> EXERCISE GOAL:
These records are to be written out exactly as they read, minus the pictures.

> GIVEN DATA:
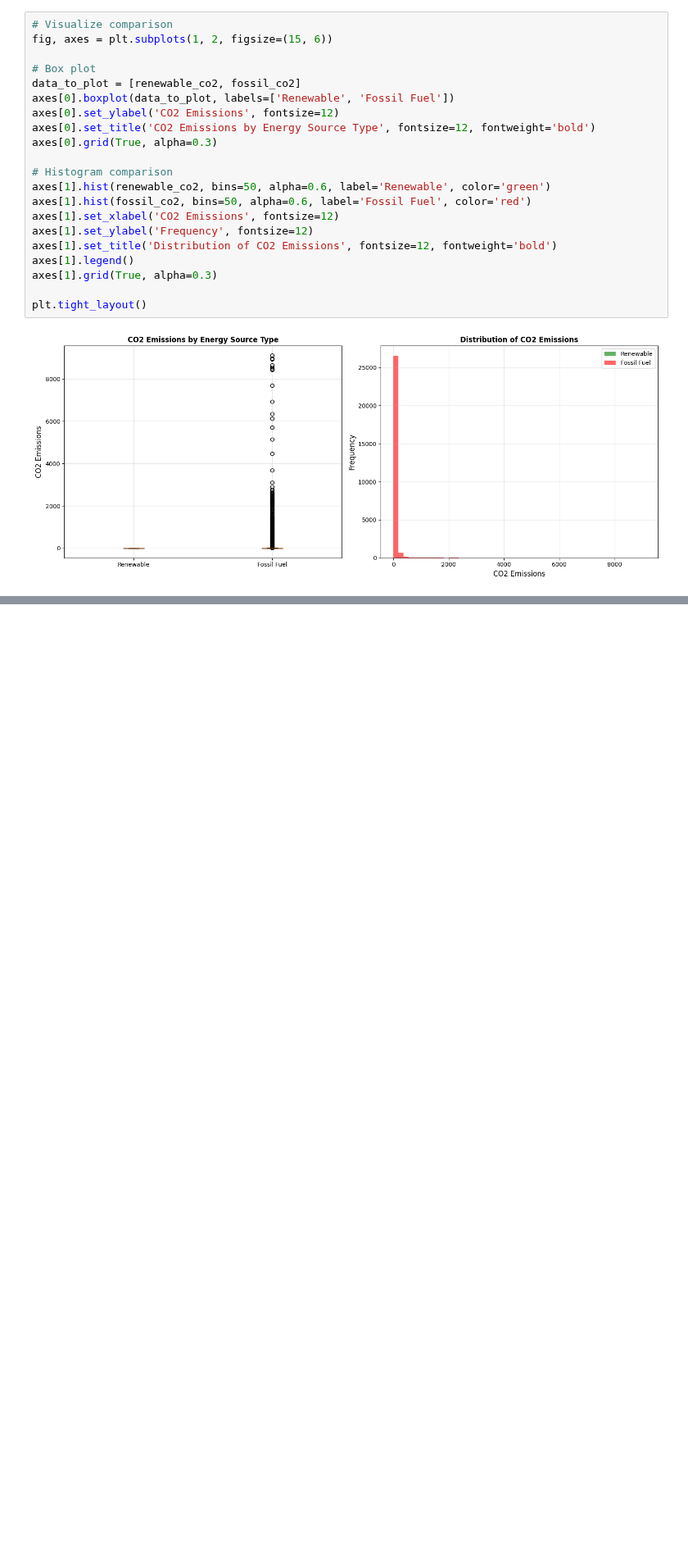
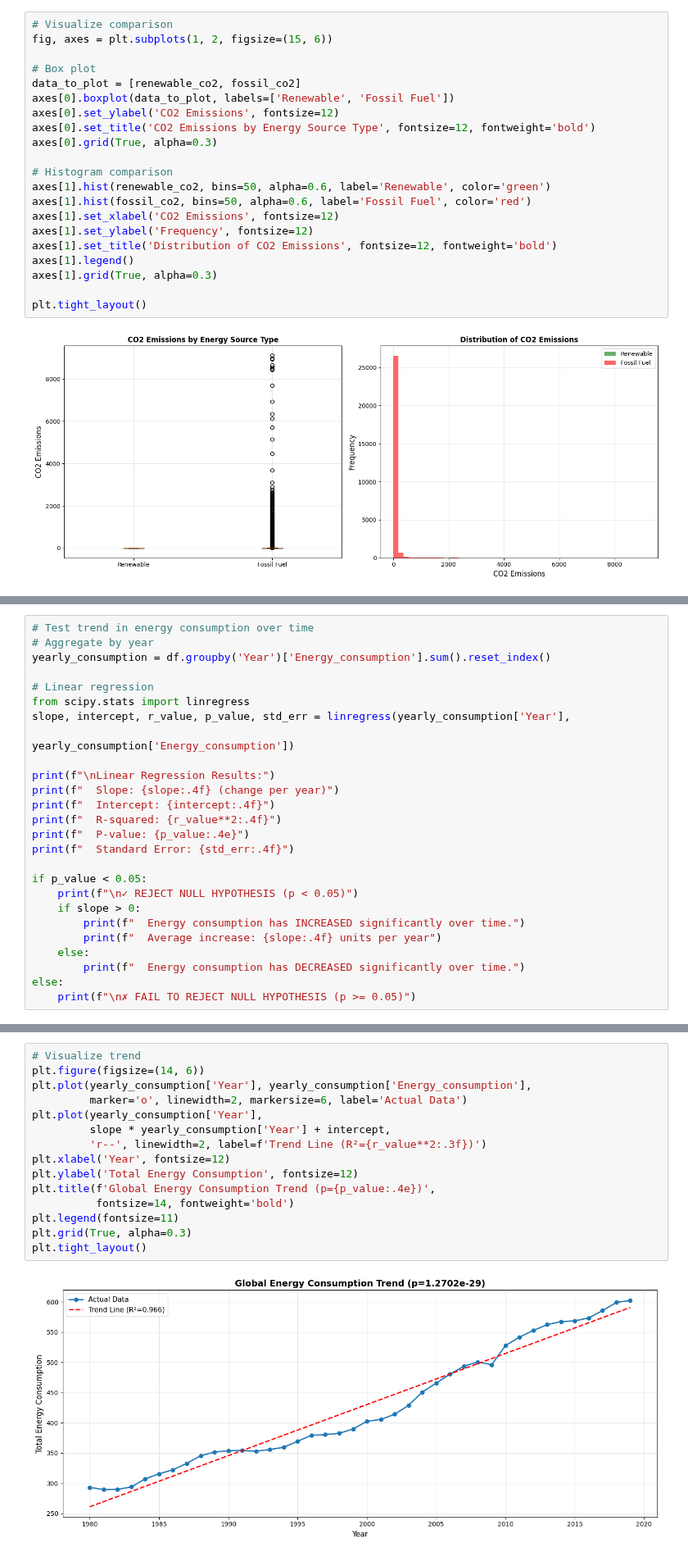
Before and after one commit to enjoy15/Energy-Consumption-CO2-Emissions-Analysis, a Jupyter notebook: jupyter_notebooks/04_hypothesis_testing.ipynb, the cells around one changed output, grey strips where cells are left out. Shown at 82% size. Saved outputs shown, nothing was run; the diff lists cells and outputs as text; blank space fills up the shorter version.

Commit message:
Hypothesis 3: Energy Consumption Trends Over Time

```diff
--- a/jupyter_notebooks/04_hypothesis_testing.ipynb
+++ b/jupyter_notebooks/04_hypothesis_testing.ipynb
@@ -161,0 +170,26 @@ plt.tight_layout()
+# %%
+# Test trend in energy consumption over time
+# Aggregate by year
+yearly_consumption = df.groupby('Year')['Energy_consumption'].sum().reset_index()
+
+# Linear regression
+from scipy.stats import linregress
+slope, intercept, r_value, p_value, std_err = linregress(yearly_consumption['Year'],
+                                                          yearly_consumption['Energy_consumption'])
+
+print(f"\nLinear Regression Results:")
+print(f"  Slope: {slope:.4f} (change per year)")
+print(f"  Intercept: {intercept:.4f}")
+print(f"  R-squared: {r_value**2:.4f}")
+print(f"  P-value: {p_value:.4e}")
+print(f"  Standard Error: {std_err:.4f}")
+
+if p_value < 0.05:
+    print(f"\n✓ REJECT NULL HYPOTHESIS (p < 0.05)")
+    if slope > 0:
+        print(f"  Energy consumption has INCREASED significantly over time.")
+        print(f"  Average increase: {slope:.4f} units per year")
+    else:
+        print(f"  Energy consumption has DECREASED significantly over time.")
+else:
+    print(f"\n✗ FAIL TO REJECT NULL HYPOTHESIS (p >= 0.05)")
@@ -161,0 +207,17 @@ plt.tight_layout()
+# %%
+# Visualize trend
+plt.figure(figsize=(14, 6))
+plt.plot(yearly_consumption['Year'], yearly_consumption['Energy_consumption'],
+         marker='o', linewidth=2, markersize=6, label='Actual Data')
+plt.plot(yearly_consumption['Year'],
+         slope * yearly_consumption['Year'] + intercept,
+         'r--', linewidth=2, label=f'Trend Line (R²={r_value**2:.3f})')
+plt.xlabel('Year', fontsize=12)
+plt.ylabel('Total Energy Consumption', fontsize=12)
+plt.title(f'Global Energy Consumption Trend (p={p_value:.4e})',
+          fontsize=14, fontweight='bold')
+plt.legend(fontsize=11)
+plt.grid(True, alpha=0.3)
+plt.tight_layout()
+# %% [output]
+[figure, added]
```
Also changed, not shown: parts of 2 cells of this notebook.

> SOLUTION FOR THIS TASK:
Before and after one commit to enjoy15/Energy-Consumption-CO2-Emissions-Analysis, a Jupyter notebook: jupyter_notebooks/04_hypothesis_testing.ipynb, the cells around one changed output, grey strips where cells are left out. Shown at 82% size. Saved outputs shown, nothing was run; the diff lists cells and outputs as text; blank space fills up the shorter version.

Commit message:
Hypothesis 3: Energy Consumption Trends Over Time

```diff
--- a/jupyter_notebooks/04_hypothesis_testing.ipynb
+++ b/jupyter_notebooks/04_hypothesis_testing.ipynb
@@ -161,0 +170,26 @@ plt.tight_layout()
+# %%
+# Test trend in energy consumption over time
+# Aggregate by year
+yearly_consumption = df.groupby('Year')['Energy_consumption'].sum().reset_index()
+
+# Linear regression
+from scipy.stats import linregress
+slope, intercept, r_value, p_value, std_err = linregress(yearly_consumption['Year'],
+                                                          yearly_consumption['Energy_consumption'])
+
+print(f"\nLinear Regression Results:")
+print(f"  Slope: {slope:.4f} (change per year)")
+print(f"  Intercept: {intercept:.4f}")
+print(f"  R-squared: {r_value**2:.4f}")
+print(f"  P-value: {p_value:.4e}")
+print(f"  Standard Error: {std_err:.4f}")
+
+if p_value < 0.05:
+    print(f"\n✓ REJECT NULL HYPOTHESIS (p < 0.05)")
+    if slope > 0:
+        print(f"  Energy consumption has INCREASED significantly over time.")
+        print(f"  Average increase: {slope:.4f} units per year")
+    else:
+        print(f"  Energy consumption has DECREASED significantly over time.")
+else:
+    print(f"\n✗ FAIL TO REJECT NULL HYPOTHESIS (p >= 0.05)")
@@ -161,0 +207,17 @@ plt.tight_layout()
+# %%
+# Visualize trend
+plt.figure(figsize=(14, 6))
+plt.plot(yearly_consumption['Year'], yearly_consumption['Energy_consumption'],
+         marker='o', linewidth=2, markersize=6, label='Actual Data')
+plt.plot(yearly_consumption['Year'],
+         slope * yearly_consumption['Year'] + intercept,
+         'r--', linewidth=2, label=f'Trend Line (R²={r_value**2:.3f})')
+plt.xlabel('Year', fontsize=12)
+plt.ylabel('Total Energy Consumption', fontsize=12)
+plt.title(f'Global Energy Consumption Trend (p={p_value:.4e})',
+          fontsize=14, fontweight='bold')
+plt.legend(fontsize=11)
+plt.grid(True, alpha=0.3)
+plt.tight_layout()
+# %% [output]
+[figure, added]
```
Also changed, not shown: parts of 2 cells of this notebook.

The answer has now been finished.